======== The data
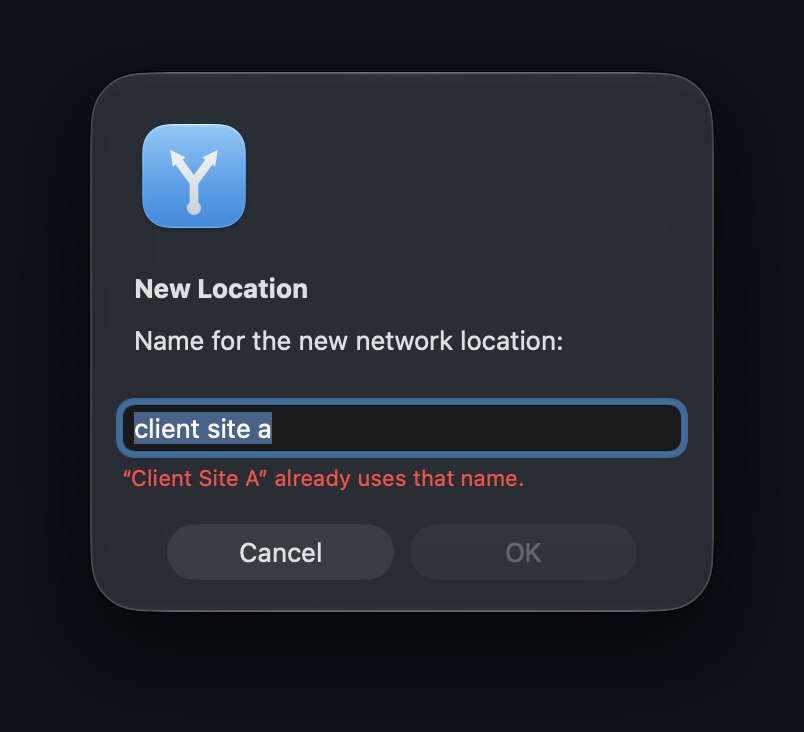
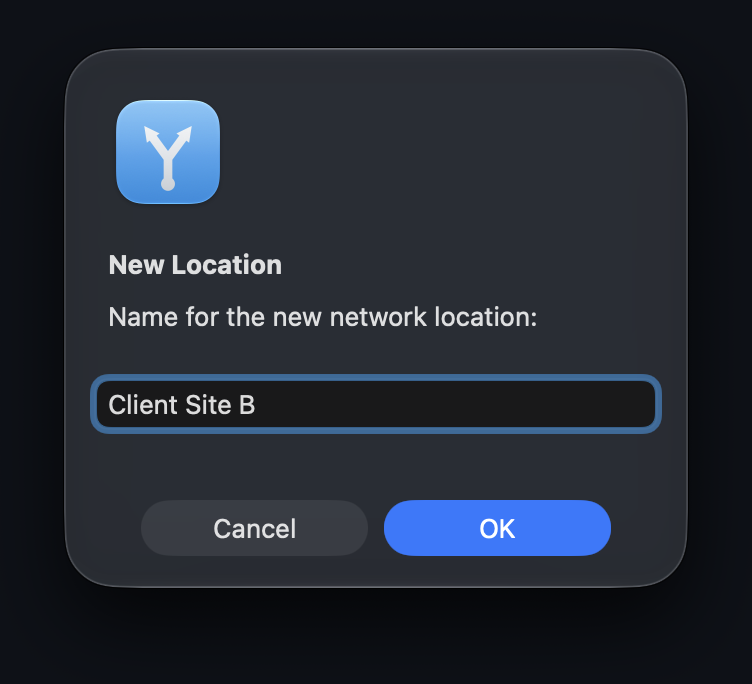
docs: show a valid name in the New Location screenshot
The dialog screenshot showed a duplicate-name error, which read as something broken. It now shows a new name typed in with OK enabled. screenshots.sh can regenerate a subset of views and now waits for a window's bounds to settle (a dialog mid-layout was captured once at the wrong size); dev-build.sh gains --no-install so screenshot work doesn't replace the installed release.

Changed region(s): [[0.0612, 0.0614, 0.9176, 0.8596], [0.2753, 0.7368, 0.3976, 0.7982]]

diff --git a/Switchback/StatusItemController.swift b/Switchback/StatusItemController.swift
@@ -372,9 +372,17 @@ extension StatusItemController {
             manageWindow?.debugSelect(row: 1)    // "Client Site A": shows selection and an enabled −
         case "dialog":
             NSApp.activate(ignoringOtherApps: true)
-            // A case-only duplicate of an existing name, to show the live check.
+            // A new, valid name with OK enabled. Put the caret at the end instead of
+            // selecting the text, so it reads as typing. NSAlert's modal loop fires
+            // timers scheduled in the common modes, not queued main-queue blocks.
+            let caret = Timer(timeInterval: 0.3, repeats: false) { _ in
+                if let editor = NSApp.keyWindow?.firstResponder as? NSTextView {
+                    editor.setSelectedRange(NSRange(location: (editor.string as NSString).length, length: 0))
+                }
+            }
+            RunLoop.main.add(caret, forMode: .common)
             _ = NameDialog(title: "New Location", message: "Name for the new network location:",
-                           initial: "client site a", existing: existingNames()).run()
+                           initial: "Client Site B", existing: existingNames()).run()
         default:
             statusItem.button?.performClick(nil)   // opens the menu
         }

diff --git a/README.md b/README.md
@@ -57,7 +57,7 @@ static-IP setup, that's a multi-step detour replaced by a single click.
 <p align="center">
   <picture>
     <source media="(prefers-color-scheme: dark)" srcset="docs/screenshots/dialog-dark.png">
-    <img src="docs/screenshots/dialog-light.png" alt="The New Location dialog with “client site a” typed in, a red note saying “Client Site A” already uses that name, and OK disabled" width="380">
+    <img src="docs/screenshots/dialog-light.png" alt="The New Location dialog with “Client Site B” typed in and the OK button enabled" width="376">
   </picture>
 </p>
================
Problem to solve:
Which lines in the records above include the word "caret"? Copy them out.

Result of this exercise:
+            // A new, valid name with OK enabled. Put the caret at the end instead of
+            let caret = Timer(timeInterval: 0.3, repeats: false) { _ in
+            RunLoop.main.add(caret, forMode: .common)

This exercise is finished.